"I only knew her from Batman: The Animated Series," confessed artist Babs Tarr, who redesigned and drew the titular character in Batgirl from October 2014 through the recent end of that series. "I grew up reading manga and I didn't even know there were other Batgirls before I got on the book."
Writer Brenden Fletcher said he likewise had an affinity for the character, but his first brush with Batgirl was Yvonne Craig's live-action version via reruns of the campy 1960s series.
"I broke up with a young woman because she called me when the show was on, and I had asked her not to," Fletcher jokingly shared regarding having his prized TV viewing time interrupted. "I watched Yvonne Craig in the original TV series and that representation of Barbara Gordon really stuck with me and I tried to bring some of that into our version of Batgirl."
For artist Rafael Albuquerque, who will be drawing the character after the DC Rebirth relaunch, his first Batgirls were even more modern.
"When I started reading comics in the late 80s and early 90s, Oracle was kind of the 'cerebro' of the Batman team," Albuquerque said of the wheelchair-bound cybersluth iteration of Barbara Gordon "but when I saw what you guys did, that really connected with me too.

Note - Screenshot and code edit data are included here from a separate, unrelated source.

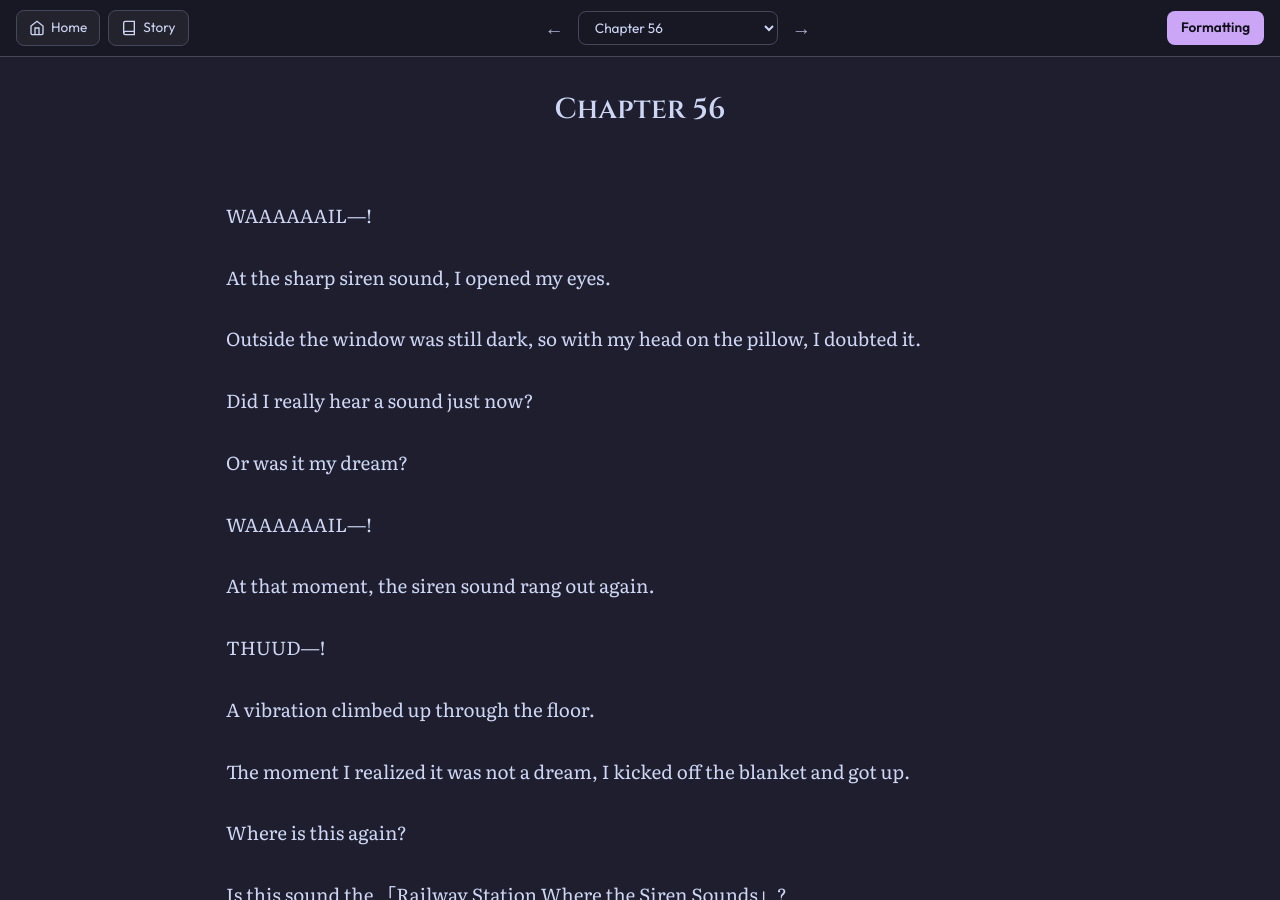
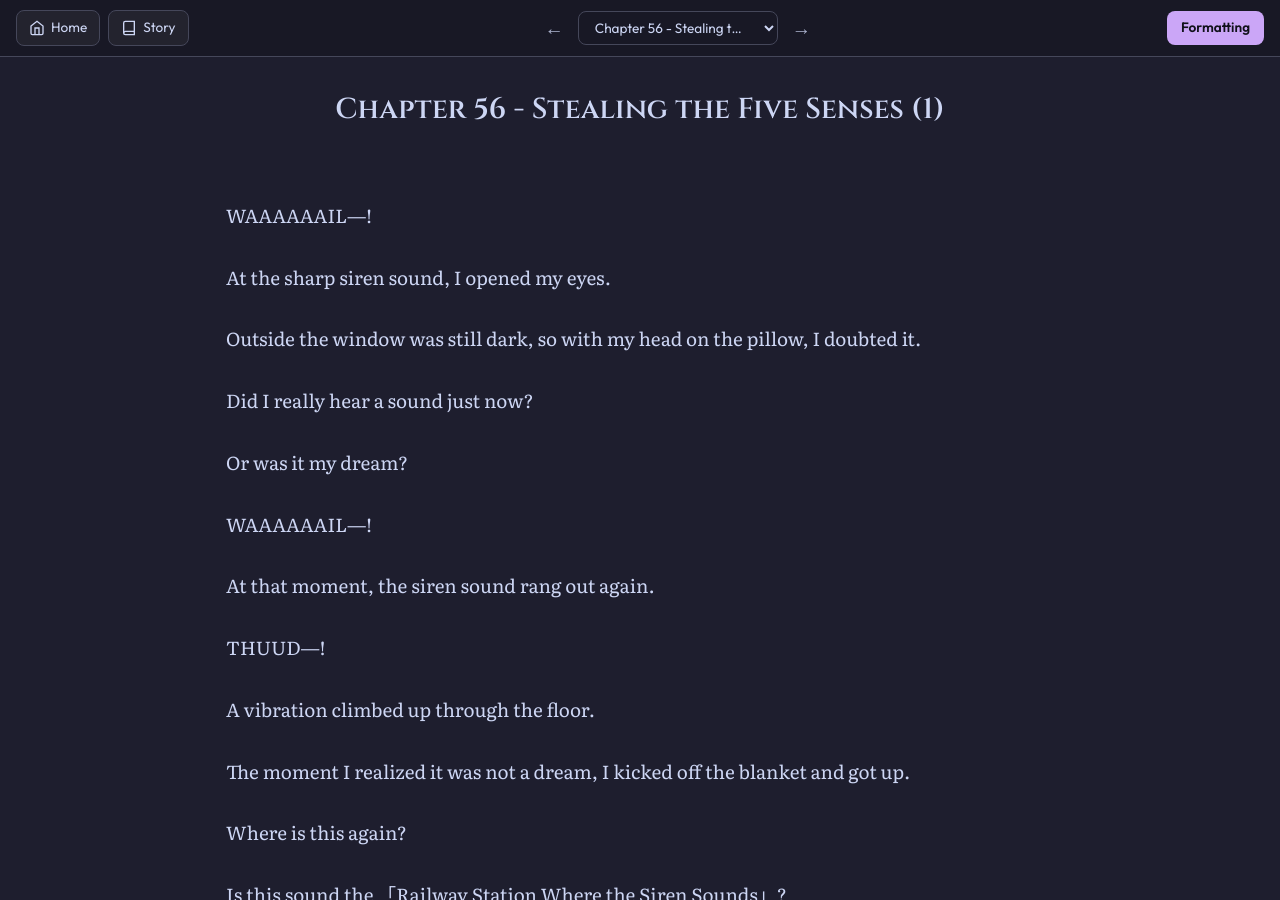
Before and after one commit to soleumn/soleumn.github.io, a Jekyll site: the page built from _chapters/esg/ch56.md, in a window 1280 px wide and 900 px high. Built offline with Jekyll 4.4.1, drawn with Linux system fonts in a browser that asks for light colours; comment, search, counter and statistics services are not loaded.

Commit message:
Update ch56.md

```diff
--- a/_chapters/esg/ch56.md
+++ b/_chapters/esg/ch56.md
@@ -1,5 +1,5 @@
 ---
-title: "Chapter 56"
+title: "Chapter 56 - Stealing the Five Senses (1)"
 categories: esg
 capitulo: 56
 ---
```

You brought the hopeful and cheerful idea back to the comics when things were so dark and gritty."
"She's the light in Batman's darkness," Tarr playfully interjected.
"The Batgirl theme from the show actually sounds bright and hopeful," added Fletcher before Albuquerque dropped a bombshell.
"I also remember Alicia Silverstone, even if that movie's so bad," the new artist joked.
"Is that what you're bringing to the table?" posited Fletcher.
"Yes. Silverstone. That's what my take on the character is all about," Albuquerque responded with a laugh.
All kidding aside, Albuquerque did let a few details slip about the new version of the character he is helping to bring to live with celebrated indie comics author Hope Larson.
"I cannot talk much about it, but I am drawing a lot of Singapore and Okinawa," the new artist explained. "We have designed a new chapter for Batgirl and she's obsessed with a legendary hero who is some kind of character from the 1950s Okinawa. It looks like Batgirl, but it is not. The whole arc is about her visiting Asian countries and training to be a better hero who is not in the shadow of Batman. And there is the possibility of a love interest. Maybe."
Albuquerque said he was inspired by the previous incarnations of Batgirl and having a chance to work on the character with beloved writer Larson sealed the deal.
"Hope was one of the main reasons for me to do this," he said. "Initially, my response to the offer was no, because how could we top what had already been done? But, this was scary and challenging for me and as it is her first mainstream work I'm enjoying it so much. Her story showed me there was a way to bring Batgirl into a new journey."
Both Fletcher and Tarr agreed the mantle of Batgirl was in good hands.
"We as a team are super excited about them both coming on board. It's bittersweet for us to leave our baby, so it's a huge relief we can hand it over to friends. His pages are amazing and I love where it is going."
Photo: Pictured left to right are artist Babs Tarr, writer Brenden Fletcher, and artist Rafael Albuquerque at Heroes Con 2016.
Jonathan Rich is a freelance journalist, high school educator, and self-professed comic book nerd working in the Blue Ridge Mountains of western North Carolina. He writes about entertainment and pop culture for various print and web publications, including bleedingcool.com.